Like many tech companies, Akamai struggled with stressed-out employees and a gender-diversity problem. Sarah Sardella stepped up to the challenge with a slate of new benefits that emphasize the company’s commitment to work-life balance.
Like many tech companies, Akamai struggled with stressed-out employees and a gender-diversity problem. EBN’s Benefits Professional of the Year
Sarah Sardella stepped up to the challenge with a slate of new benefits that emphasize the company’s commitment to work-life balance. Plus, read about what the three other Benny Award winners are doing differently.
In the highly competitive, highly demanding tech industry — notorious for fast-paced projects and harried employees — work-life balance often seems like a myth. Not only do those environments leave many employees feeling overworked and burned out — PayScale research finds that employees who work at tech companies are among the most stressed — but they often make it difficult for workers, particularly women, to easily juggle work and home life responsibilities, like caring for a family.
It was a workplace challenge shared by Akamai Technologies, the global content delivery network service provider. And it was a challenge Sarah Sardella set out to address.
“We operate in a fast-moving industry, and for Akamai in particular, our network needs to deliver for our customers 24 hours a day, seven days a week, all over the globe,” explains Sardella, the company’s senior director of global benefits.
Akamai employees are scattered all over the world: The company employs more than 7,000 people across 29 countries; 3,500 of those workers are in the United States. Half of Akamai’s U.S. employees are located in the firm’s headquarters in Cambridge, Mass.; the other half are spread out across 16 locations. That means that jobs aren’t 9-5; meetings often span multiple time zones and continents; and nontraditional schedules and bringing work home is commonplace.

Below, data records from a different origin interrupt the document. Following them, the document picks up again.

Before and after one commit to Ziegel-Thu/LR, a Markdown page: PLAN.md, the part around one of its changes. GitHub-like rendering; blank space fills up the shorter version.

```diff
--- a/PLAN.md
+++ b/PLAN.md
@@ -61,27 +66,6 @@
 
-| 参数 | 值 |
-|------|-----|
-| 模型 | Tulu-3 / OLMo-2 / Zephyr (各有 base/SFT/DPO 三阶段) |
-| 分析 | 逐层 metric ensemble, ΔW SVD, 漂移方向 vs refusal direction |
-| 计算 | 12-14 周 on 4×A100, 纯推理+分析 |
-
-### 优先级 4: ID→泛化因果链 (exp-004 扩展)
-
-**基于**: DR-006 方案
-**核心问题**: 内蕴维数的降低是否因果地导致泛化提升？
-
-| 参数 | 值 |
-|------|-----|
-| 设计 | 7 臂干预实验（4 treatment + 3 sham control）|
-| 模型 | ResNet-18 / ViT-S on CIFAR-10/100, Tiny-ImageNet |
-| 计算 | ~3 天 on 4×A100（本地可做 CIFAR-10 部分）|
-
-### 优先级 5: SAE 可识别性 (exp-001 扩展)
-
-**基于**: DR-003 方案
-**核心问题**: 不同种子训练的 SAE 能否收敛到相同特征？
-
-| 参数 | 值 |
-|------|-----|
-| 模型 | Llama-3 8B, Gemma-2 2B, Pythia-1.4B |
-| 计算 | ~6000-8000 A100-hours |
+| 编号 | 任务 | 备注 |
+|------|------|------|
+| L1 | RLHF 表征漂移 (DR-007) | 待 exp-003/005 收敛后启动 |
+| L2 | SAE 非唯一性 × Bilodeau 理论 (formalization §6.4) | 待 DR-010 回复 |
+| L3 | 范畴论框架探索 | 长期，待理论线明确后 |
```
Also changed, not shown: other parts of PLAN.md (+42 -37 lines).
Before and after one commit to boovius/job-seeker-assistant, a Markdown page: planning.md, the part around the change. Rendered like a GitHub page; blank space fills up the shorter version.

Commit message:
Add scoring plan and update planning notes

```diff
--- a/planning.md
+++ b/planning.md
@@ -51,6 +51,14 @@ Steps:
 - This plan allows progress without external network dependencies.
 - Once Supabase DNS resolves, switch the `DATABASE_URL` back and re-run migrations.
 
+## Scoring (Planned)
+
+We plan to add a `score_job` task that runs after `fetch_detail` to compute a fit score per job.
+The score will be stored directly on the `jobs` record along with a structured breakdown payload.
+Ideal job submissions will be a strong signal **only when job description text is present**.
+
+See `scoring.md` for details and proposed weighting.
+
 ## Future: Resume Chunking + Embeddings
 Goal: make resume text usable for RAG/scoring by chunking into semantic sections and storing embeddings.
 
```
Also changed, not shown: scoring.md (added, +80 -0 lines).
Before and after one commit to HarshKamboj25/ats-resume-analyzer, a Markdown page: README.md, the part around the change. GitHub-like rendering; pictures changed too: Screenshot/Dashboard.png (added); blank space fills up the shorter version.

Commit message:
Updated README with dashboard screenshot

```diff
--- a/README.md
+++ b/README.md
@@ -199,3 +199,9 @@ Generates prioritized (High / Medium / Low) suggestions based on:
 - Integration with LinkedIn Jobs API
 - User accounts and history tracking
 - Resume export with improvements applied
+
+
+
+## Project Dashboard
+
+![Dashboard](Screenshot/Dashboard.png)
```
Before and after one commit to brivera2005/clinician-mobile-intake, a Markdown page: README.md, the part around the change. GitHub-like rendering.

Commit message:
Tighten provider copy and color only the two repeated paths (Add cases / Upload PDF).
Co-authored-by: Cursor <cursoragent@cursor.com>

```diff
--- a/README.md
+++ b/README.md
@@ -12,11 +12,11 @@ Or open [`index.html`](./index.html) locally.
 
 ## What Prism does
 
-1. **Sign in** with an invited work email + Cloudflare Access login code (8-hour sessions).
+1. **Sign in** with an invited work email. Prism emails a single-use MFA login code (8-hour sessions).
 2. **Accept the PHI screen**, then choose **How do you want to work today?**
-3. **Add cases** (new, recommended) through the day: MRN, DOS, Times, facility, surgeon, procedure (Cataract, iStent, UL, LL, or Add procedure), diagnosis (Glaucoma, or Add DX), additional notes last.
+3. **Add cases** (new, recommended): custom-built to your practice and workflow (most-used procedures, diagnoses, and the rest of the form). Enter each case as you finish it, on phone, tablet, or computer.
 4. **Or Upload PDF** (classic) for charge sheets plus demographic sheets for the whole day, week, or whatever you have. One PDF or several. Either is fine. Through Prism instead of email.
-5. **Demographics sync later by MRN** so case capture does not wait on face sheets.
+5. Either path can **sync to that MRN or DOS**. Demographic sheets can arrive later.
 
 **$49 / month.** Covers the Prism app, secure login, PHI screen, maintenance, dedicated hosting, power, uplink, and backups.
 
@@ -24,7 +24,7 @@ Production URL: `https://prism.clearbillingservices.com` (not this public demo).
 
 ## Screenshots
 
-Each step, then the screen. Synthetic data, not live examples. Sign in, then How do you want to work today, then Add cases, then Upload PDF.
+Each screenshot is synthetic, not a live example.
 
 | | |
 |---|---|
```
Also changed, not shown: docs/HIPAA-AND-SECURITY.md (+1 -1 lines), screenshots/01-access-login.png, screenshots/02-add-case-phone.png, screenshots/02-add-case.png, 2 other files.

“It’s no surprise that our employees can feel like they need to be ‘on’ all the time,” Sardella says, “and that means work and life frequently blur together.”
That’s why, over the last few years, Sardella and her team set their sights on adding a number of work-life and family-friendly benefits that support flexibility — from caregiving benefits and backup day care to a telework program, unlimited PTO and a paid family leave policy. Those were in addition to Akamai’s already-enviable suite of benefits, which includes a robust health and well-
ness program, tuition benefits and employee stock options.
Those efforts helped increase employee satisfaction by 6%, created a better workplace environment and landed Akamai on a number of “Best Places to Work” lists — as well as helping the company address its gender-diversity problem. They also helped earn Sardella — who in her nine-year stint at Akamai has overseen the evolution of benefits from 1,500 employees in 13 countries to its current size of 7,250 employees in 29 countries — this year’s 2017 Benefits Professional of the Year title.
Attracting women in the industry
Historically, the tech industry hasn’t been synonymous with female employees. Akamai shares the same situation: Men make up 78% of the company’s workforce, Sardella says, and diversity and inclusion has been a struggle. Balancing childcare responsibilities with work priorities has often been identified as a major cause of the gender imbalance in tech.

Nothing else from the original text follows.